The polyhedron substitute also applies to convex polyhedra . This is no coincidence: any convex polyhedron can be transformed into a coherent simple planar graph using the Schlegel diagram of the polyhedron, a central projection of the polyhedron onto a plane whose projection center is near the center of one of the polyhedra's faces . Not every planar graph corresponds to a convex polyhedron in this way: The trees, for example, do not.
The set of Steinitz says that of convex polyhedra formed graph exactly the finite 3-contiguous are simple planar graph. In general, the polyhedron substitute applies to any polyhedron whose faces are simple polygons that, regardless of their convexity, form a surface that is topologically equivalent to a sphere .
Average degree of knot

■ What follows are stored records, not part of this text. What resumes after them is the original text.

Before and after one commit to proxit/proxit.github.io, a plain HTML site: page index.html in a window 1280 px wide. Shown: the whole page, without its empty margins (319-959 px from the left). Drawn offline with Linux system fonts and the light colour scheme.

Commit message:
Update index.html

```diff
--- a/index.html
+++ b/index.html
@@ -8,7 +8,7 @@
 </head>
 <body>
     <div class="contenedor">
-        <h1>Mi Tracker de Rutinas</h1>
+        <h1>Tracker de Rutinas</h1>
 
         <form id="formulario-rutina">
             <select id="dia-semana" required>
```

Related planar graph with more than one edge satisfy the inequality , because each surface adjacent to at least three edges and each edge bounded exactly two surfaces. From the inequality it follows for the average degree of knot
This means that for finite planar graphs the average nodal degree is less than 6. Graphs with a higher average nodal degree cannot be planar.

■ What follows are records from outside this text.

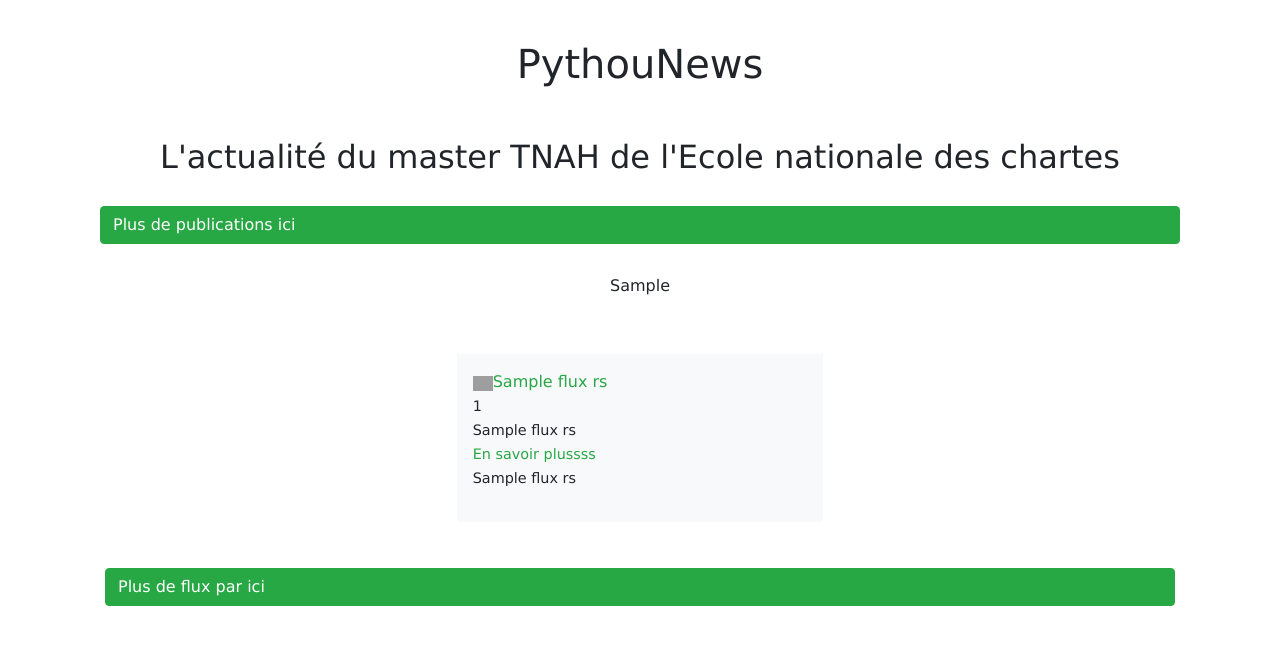
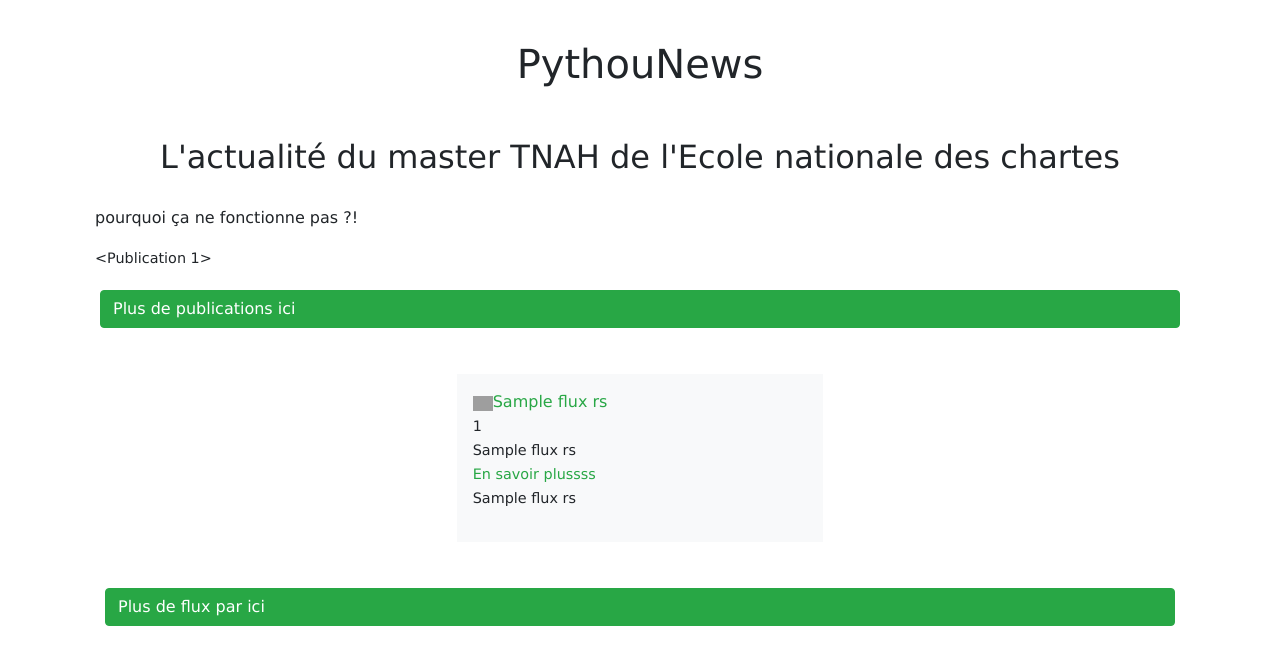
Before and after one commit to Chartes-TNAH/flux, a Flask app: template pythounews/templates/pages/accueil.html in a window 1280 px wide. Shown: the part 76-725 px from the top of the page. Run offline with Flask 2, Linux system fonts and the light colour scheme; tables that the repository leaves empty hold one stand-in row (values such as "Sample post"); the template is opened without the code that fills it: values that come from a table or form of the project are taken from there, most other values are stand-ins (such as "Sample title", 1, 10 or a date in 2020); some libraries are stand-ins or nearby versions; grey boxes are pictures that could not be loaded.

Commit message:
tentative problématique d'affichage des publications dans la page d'accueil

```diff
--- a/pythounews/templates/pages/accueil.html
+++ b/pythounews/templates/pages/accueil.html
@@ -2,12 +2,15 @@
 <h1>PythouNews</h1>
 <h2>L'actualité du master TNAH de l'Ecole nationale des chartes</h2>
 <body>
+<div>
+    <span>
+    <p class="align-middle">pourquoi ça ne fonctionne pas ?!</p>
+    </span>
+    <span style="font-size:0.9em;">{{liste_publications}}<br/></span>
+
+</div>
 <div class="col-12"><a href="{{url_for('afficherpublis')}}" class="btn btn-success d-flex text-center">Plus de publications ici</a></div>
-<div>
-    <div class="row d-flex justify-content-around">
-        {{publications_test[3]}}
-    </div>
-</div>
+
 <div>
     <div class="row d-flex justify-content-around">
 
```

Planar graph density
The density of a planar graph or network is defined as a ratio of the number of edges to the number of maximum possible edges in a network with nodes , given by a planar graph with :
A connected planar graph with a minimal number of edges , i.e. a tree , has one edge less than nodes, i.e. is and . For a connected planar graph with a maximum number of edges .
The number of simple planar graphs without numbered nodes increases faster than exponentially with the number of nodes . The following table shows the numbers determined with the help of a computer for :
|Number of planar graphs without numbered nodes|
Every planar graph has a dual graph . This is a graph where each area of the graph is assigned a node that lies within that area and vice versa, and each edge is assigned an edge that separates the two areas that are assigned to the end nodes of the edge of the original graph, and connects the two nodes associated with the neighboring faces of the edge of the original graph. The dual edges intersect the original edges. In the figures, the original graphs are colored blue and the dual graphs are colored red.
If the graph is not only planar but also connected , then the number of nodes of the dual graph corresponds to the number of surfaces of the original graph and vice versa, and the number of edges remains constant. In the connected case there are bijective mappings between the sets of edges of the two graphs and the sets of nodes and the set of surfaces.
The term dual is used because the property of being a dual graph is mutual, which means that a dual graph of is when a dual graph is of a connected graph . There can generally be several dual graphs for planar graphs, depending on the choice of planar embedding of the graph.
The study of the planarity of graphs is one of the classic subject areas of graph theory and is also often used as a strong prerequisite for propositions. The four-color theorem says that planar graphs can be colored with 4 colors . Triangle-free planar graphs are 3-colorable .
- Reinhard Diestel : graph theory . 4th edition. Springer, Berlin 2010, ISBN 978-3-642-14911-5 (354 pages, online version ).
- Lutz Volkmann: Fundamente der Graphentheorie , Springer (Vienna) 1996, ISBN 3-211-82774-9 ( newer, online version "Graphs on all corners and edges" ; PDF; 3.7 MB)